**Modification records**
╭──

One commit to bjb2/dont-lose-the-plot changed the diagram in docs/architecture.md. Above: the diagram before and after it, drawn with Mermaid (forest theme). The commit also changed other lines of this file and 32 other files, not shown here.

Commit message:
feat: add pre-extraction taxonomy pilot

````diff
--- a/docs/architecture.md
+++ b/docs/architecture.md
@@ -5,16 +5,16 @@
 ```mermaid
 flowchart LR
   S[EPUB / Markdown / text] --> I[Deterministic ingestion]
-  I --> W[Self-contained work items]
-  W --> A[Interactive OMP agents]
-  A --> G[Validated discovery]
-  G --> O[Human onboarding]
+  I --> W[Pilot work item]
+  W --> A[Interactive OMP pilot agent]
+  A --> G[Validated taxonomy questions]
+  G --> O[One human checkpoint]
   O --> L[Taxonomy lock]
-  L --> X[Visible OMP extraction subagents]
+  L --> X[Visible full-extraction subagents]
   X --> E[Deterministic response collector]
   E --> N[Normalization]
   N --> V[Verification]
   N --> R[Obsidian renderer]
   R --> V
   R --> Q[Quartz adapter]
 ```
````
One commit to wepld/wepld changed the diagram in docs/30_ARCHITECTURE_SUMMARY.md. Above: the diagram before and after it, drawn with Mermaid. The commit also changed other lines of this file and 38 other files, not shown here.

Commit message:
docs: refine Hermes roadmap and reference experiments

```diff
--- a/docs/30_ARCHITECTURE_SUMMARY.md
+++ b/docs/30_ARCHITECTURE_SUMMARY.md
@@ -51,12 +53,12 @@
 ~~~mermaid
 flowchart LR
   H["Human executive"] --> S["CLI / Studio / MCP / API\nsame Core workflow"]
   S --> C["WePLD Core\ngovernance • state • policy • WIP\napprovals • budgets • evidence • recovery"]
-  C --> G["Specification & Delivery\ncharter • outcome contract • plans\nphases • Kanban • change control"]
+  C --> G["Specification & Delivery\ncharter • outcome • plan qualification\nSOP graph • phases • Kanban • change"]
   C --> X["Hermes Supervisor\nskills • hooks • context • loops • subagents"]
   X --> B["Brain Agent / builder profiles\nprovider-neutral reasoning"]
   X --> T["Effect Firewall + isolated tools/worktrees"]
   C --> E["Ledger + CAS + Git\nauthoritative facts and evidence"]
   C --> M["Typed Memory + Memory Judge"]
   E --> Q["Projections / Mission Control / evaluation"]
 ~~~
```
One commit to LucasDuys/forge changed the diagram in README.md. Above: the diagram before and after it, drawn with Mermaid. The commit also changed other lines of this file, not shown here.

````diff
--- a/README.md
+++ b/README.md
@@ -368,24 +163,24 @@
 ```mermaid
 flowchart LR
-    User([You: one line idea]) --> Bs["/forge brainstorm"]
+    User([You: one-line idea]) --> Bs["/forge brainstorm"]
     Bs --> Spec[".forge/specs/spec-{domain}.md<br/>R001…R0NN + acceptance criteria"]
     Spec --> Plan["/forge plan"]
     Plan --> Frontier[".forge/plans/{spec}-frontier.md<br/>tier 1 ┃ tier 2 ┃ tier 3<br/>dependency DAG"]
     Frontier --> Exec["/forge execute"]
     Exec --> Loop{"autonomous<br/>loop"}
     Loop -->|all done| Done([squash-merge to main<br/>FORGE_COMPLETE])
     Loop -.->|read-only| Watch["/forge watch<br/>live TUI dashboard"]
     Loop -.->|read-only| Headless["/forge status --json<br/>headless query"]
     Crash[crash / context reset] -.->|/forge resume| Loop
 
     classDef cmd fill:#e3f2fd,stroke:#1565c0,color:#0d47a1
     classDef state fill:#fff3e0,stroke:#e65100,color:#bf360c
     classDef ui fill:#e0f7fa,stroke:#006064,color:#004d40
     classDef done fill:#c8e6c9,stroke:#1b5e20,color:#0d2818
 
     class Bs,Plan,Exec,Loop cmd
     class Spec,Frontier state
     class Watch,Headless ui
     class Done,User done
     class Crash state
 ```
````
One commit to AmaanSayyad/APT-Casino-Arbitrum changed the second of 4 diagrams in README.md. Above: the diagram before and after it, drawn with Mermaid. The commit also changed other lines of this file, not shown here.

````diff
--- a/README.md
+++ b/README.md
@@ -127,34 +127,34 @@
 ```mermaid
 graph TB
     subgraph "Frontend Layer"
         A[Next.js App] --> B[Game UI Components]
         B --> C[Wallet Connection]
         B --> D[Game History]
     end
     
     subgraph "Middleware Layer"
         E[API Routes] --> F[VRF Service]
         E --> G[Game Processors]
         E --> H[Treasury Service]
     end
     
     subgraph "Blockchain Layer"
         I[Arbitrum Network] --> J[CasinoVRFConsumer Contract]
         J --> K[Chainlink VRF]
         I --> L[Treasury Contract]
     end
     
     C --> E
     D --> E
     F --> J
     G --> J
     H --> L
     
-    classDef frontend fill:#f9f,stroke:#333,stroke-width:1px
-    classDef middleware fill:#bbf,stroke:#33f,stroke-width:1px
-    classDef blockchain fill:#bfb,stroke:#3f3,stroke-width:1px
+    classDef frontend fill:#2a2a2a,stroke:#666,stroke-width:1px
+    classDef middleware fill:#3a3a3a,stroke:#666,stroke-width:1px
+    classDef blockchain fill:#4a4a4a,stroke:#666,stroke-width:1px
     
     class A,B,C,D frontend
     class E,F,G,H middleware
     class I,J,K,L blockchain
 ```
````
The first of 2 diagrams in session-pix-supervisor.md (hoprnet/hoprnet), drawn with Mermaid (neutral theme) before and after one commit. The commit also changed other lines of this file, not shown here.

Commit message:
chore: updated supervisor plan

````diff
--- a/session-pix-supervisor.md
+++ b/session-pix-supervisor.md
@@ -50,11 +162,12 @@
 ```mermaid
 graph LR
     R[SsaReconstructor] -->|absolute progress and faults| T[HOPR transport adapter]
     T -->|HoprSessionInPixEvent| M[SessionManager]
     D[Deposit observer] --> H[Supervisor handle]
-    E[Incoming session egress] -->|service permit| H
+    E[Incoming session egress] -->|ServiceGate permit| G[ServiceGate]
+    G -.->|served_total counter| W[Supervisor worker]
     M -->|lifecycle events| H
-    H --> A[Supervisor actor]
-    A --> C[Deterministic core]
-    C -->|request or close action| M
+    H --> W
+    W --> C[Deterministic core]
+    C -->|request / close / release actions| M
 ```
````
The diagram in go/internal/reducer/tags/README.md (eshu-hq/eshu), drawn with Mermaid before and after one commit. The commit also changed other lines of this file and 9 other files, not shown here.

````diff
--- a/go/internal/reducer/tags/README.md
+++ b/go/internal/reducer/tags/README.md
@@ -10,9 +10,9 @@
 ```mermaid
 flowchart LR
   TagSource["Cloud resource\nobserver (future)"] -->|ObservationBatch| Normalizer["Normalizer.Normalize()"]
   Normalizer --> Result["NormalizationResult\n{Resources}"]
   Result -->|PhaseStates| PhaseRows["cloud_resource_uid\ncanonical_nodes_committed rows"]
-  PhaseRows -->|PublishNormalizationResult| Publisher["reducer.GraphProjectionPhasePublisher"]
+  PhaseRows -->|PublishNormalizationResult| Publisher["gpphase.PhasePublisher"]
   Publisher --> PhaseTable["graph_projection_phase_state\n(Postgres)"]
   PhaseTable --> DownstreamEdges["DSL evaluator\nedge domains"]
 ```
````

╰──

Exactly as written, give the records again.

One commit to bjb2/dont-lose-the-plot changed the diagram in docs/architecture.md. Above: the diagram before and after it, drawn with Mermaid (forest theme). The commit also changed other lines of this file and 32 other files, not shown here.

Commit message:
feat: add pre-extraction taxonomy pilot

````diff
--- a/docs/architecture.md
+++ b/docs/architecture.md
@@ -5,16 +5,16 @@
 ```mermaid
 flowchart LR
   S[EPUB / Markdown / text] --> I[Deterministic ingestion]
-  I --> W[Self-contained work items]
-  W --> A[Interactive OMP agents]
-  A --> G[Validated discovery]
-  G --> O[Human onboarding]
+  I --> W[Pilot work item]
+  W --> A[Interactive OMP pilot agent]
+  A --> G[Validated taxonomy questions]
+  G --> O[One human checkpoint]
   O --> L[Taxonomy lock]
-  L --> X[Visible OMP extraction subagents]
+  L --> X[Visible full-extraction subagents]
   X --> E[Deterministic response collector]
   E --> N[Normalization]
   N --> V[Verification]
   N --> R[Obsidian renderer]
   R --> V
   R --> Q[Quartz adapter]
 ```
````
One commit to wepld/wepld changed the diagram in docs/30_ARCHITECTURE_SUMMARY.md. Above: the diagram before and after it, drawn with Mermaid. The commit also changed other lines of this file and 38 other files, not shown here.

Commit message:
docs: refine Hermes roadmap and reference experiments

```diff
--- a/docs/30_ARCHITECTURE_SUMMARY.md
+++ b/docs/30_ARCHITECTURE_SUMMARY.md
@@ -51,12 +53,12 @@
 ~~~mermaid
 flowchart LR
   H["Human executive"] --> S["CLI / Studio / MCP / API\nsame Core workflow"]
   S --> C["WePLD Core\ngovernance • state • policy • WIP\napprovals • budgets • evidence • recovery"]
-  C --> G["Specification & Delivery\ncharter • outcome contract • plans\nphases • Kanban • change control"]
+  C --> G["Specification & Delivery\ncharter • outcome • plan qualification\nSOP graph • phases • Kanban • change"]
   C --> X["Hermes Supervisor\nskills • hooks • context • loops • subagents"]
   X --> B["Brain Agent / builder profiles\nprovider-neutral reasoning"]
   X --> T["Effect Firewall + isolated tools/worktrees"]
   C --> E["Ledger + CAS + Git\nauthoritative facts and evidence"]
   C --> M["Typed Memory + Memory Judge"]
   E --> Q["Projections / Mission Control / evaluation"]
 ~~~
```
One commit to LucasDuys/forge changed the diagram in README.md. Above: the diagram before and after it, drawn with Mermaid. The commit also changed other lines of this file, not shown here.

````diff
--- a/README.md
+++ b/README.md
@@ -368,24 +163,24 @@
 ```mermaid
 flowchart LR
-    User([You: one line idea]) --> Bs["/forge brainstorm"]
+    User([You: one-line idea]) --> Bs["/forge brainstorm"]
     Bs --> Spec[".forge/specs/spec-{domain}.md<br/>R001…R0NN + acceptance criteria"]
     Spec --> Plan["/forge plan"]
     Plan --> Frontier[".forge/plans/{spec}-frontier.md<br/>tier 1 ┃ tier 2 ┃ tier 3<br/>dependency DAG"]
     Frontier --> Exec["/forge execute"]
     Exec --> Loop{"autonomous<br/>loop"}
     Loop -->|all done| Done([squash-merge to main<br/>FORGE_COMPLETE])
     Loop -.->|read-only| Watch["/forge watch<br/>live TUI dashboard"]
     Loop -.->|read-only| Headless["/forge status --json<br/>headless query"]
     Crash[crash / context reset] -.->|/forge resume| Loop
 
     classDef cmd fill:#e3f2fd,stroke:#1565c0,color:#0d47a1
     classDef state fill:#fff3e0,stroke:#e65100,color:#bf360c
     classDef ui fill:#e0f7fa,stroke:#006064,color:#004d40
     classDef done fill:#c8e6c9,stroke:#1b5e20,color:#0d2818
 
     class Bs,Plan,Exec,Loop cmd
     class Spec,Frontier state
     class Watch,Headless ui
     class Done,User done
     class Crash state
 ```
````
One commit to AmaanSayyad/APT-Casino-Arbitrum changed the second of 4 diagrams in README.md. Above: the diagram before and after it, drawn with Mermaid. The commit also changed other lines of this file, not shown here.

````diff
--- a/README.md
+++ b/README.md
@@ -127,34 +127,34 @@
 ```mermaid
 graph TB
     subgraph "Frontend Layer"
         A[Next.js App] --> B[Game UI Components]
         B --> C[Wallet Connection]
         B --> D[Game History]
     end
     
     subgraph "Middleware Layer"
         E[API Routes] --> F[VRF Service]
         E --> G[Game Processors]
         E --> H[Treasury Service]
     end
     
     subgraph "Blockchain Layer"
         I[Arbitrum Network] --> J[CasinoVRFConsumer Contract]
         J --> K[Chainlink VRF]
         I --> L[Treasury Contract]
     end
     
     C --> E
     D --> E
     F --> J
     G --> J
     H --> L
     
-    classDef frontend fill:#f9f,stroke:#333,stroke-width:1px
-    classDef middleware fill:#bbf,stroke:#33f,stroke-width:1px
-    classDef blockchain fill:#bfb,stroke:#3f3,stroke-width:1px
+    classDef frontend fill:#2a2a2a,stroke:#666,stroke-width:1px
+    classDef middleware fill:#3a3a3a,stroke:#666,stroke-width:1px
+    classDef blockchain fill:#4a4a4a,stroke:#666,stroke-width:1px
     
     class A,B,C,D frontend
     class E,F,G,H middleware
     class I,J,K,L blockchain
 ```
````
The first of 2 diagrams in session-pix-supervisor.md (hoprnet/hoprnet), drawn with Mermaid (neutral theme) before and after one commit. The commit also changed other lines of this file, not shown here.

Commit message:
chore: updated supervisor plan

````diff
--- a/session-pix-supervisor.md
+++ b/session-pix-supervisor.md
@@ -50,11 +162,12 @@
 ```mermaid
 graph LR
     R[SsaReconstructor] -->|absolute progress and faults| T[HOPR transport adapter]
     T -->|HoprSessionInPixEvent| M[SessionManager]
     D[Deposit observer] --> H[Supervisor handle]
-    E[Incoming session egress] -->|service permit| H
+    E[Incoming session egress] -->|ServiceGate permit| G[ServiceGate]
+    G -.->|served_total counter| W[Supervisor worker]
     M -->|lifecycle events| H
-    H --> A[Supervisor actor]
-    A --> C[Deterministic core]
-    C -->|request or close action| M
+    H --> W
+    W --> C[Deterministic core]
+    C -->|request / close / release actions| M
 ```
````
The diagram in go/internal/reducer/tags/README.md (eshu-hq/eshu), drawn with Mermaid before and after one commit. The commit also changed other lines of this file and 9 other files, not shown here.

````diff
--- a/go/internal/reducer/tags/README.md
+++ b/go/internal/reducer/tags/README.md
@@ -10,9 +10,9 @@
 ```mermaid
 flowchart LR
   TagSource["Cloud resource\nobserver (future)"] -->|ObservationBatch| Normalizer["Normalizer.Normalize()"]
   Normalizer --> Result["NormalizationResult\n{Resources}"]
   Result -->|PhaseStates| PhaseRows["cloud_resource_uid\ncanonical_nodes_committed rows"]
-  PhaseRows -->|PublishNormalizationResult| Publisher["reducer.GraphProjectionPhasePublisher"]
+  PhaseRows -->|PublishNormalizationResult| Publisher["gpphase.PhasePublisher"]
   Publisher --> PhaseTable["graph_projection_phase_state\n(Postgres)"]
   PhaseTable --> DownstreamEdges["DSL evaluator\nedge domains"]
 ```
````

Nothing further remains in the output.